* Your objective *
Please reproduce the listing in full, exactly as given.

* Data supplied *
[Start of Attachment]

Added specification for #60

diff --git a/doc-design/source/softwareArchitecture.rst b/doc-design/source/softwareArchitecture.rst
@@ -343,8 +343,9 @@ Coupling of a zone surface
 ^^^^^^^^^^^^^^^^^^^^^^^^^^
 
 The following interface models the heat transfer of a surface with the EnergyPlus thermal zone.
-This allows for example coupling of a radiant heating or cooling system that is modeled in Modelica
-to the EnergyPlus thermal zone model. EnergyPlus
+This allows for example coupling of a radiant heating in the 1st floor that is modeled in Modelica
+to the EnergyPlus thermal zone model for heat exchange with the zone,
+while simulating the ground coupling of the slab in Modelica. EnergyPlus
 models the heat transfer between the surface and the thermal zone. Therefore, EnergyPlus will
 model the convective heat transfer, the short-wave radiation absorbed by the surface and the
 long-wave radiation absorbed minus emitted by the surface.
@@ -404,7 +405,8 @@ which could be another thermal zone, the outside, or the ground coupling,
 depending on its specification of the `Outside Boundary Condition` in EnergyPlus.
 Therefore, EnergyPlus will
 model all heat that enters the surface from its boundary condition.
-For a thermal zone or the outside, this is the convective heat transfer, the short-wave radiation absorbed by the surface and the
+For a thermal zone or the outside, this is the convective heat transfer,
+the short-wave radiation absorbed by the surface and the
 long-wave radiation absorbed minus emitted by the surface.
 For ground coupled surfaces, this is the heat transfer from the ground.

[End of Attachment]

* Completed exercise *
Added specification for #60

diff --git a/doc-design/source/softwareArchitecture.rst b/doc-design/source/softwareArchitecture.rst
@@ -343,8 +343,9 @@ Coupling of a zone surface
 ^^^^^^^^^^^^^^^^^^^^^^^^^^
 
 The following interface models the heat transfer of a surface with the EnergyPlus thermal zone.
-This allows for example coupling of a radiant heating or cooling system that is modeled in Modelica
-to the EnergyPlus thermal zone model. EnergyPlus
+This allows for example coupling of a radiant heating in the 1st floor that is modeled in Modelica
+to the EnergyPlus thermal zone model for heat exchange with the zone,
+while simulating the ground coupling of the slab in Modelica. EnergyPlus
 models the heat transfer between the surface and the thermal zone. Therefore, EnergyPlus will
 model the convective heat transfer, the short-wave radiation absorbed by the surface and the
 long-wave radiation absorbed minus emitted by the surface.
@@ -404,7 +405,8 @@ which could be another thermal zone, the outside, or the ground coupling,
 depending on its specification of the `Outside Boundary Condition` in EnergyPlus.
 Therefore, EnergyPlus will
 model all heat that enters the surface from its boundary condition.
-For a thermal zone or the outside, this is the convective heat transfer, the short-wave radiation absorbed by the surface and the
+For a thermal zone or the outside, this is the convective heat transfer,
+the short-wave radiation absorbed by the surface and the
 long-wave radiation absorbed minus emitted by the surface.
 For ground coupled surfaces, this is the heat transfer from the ground.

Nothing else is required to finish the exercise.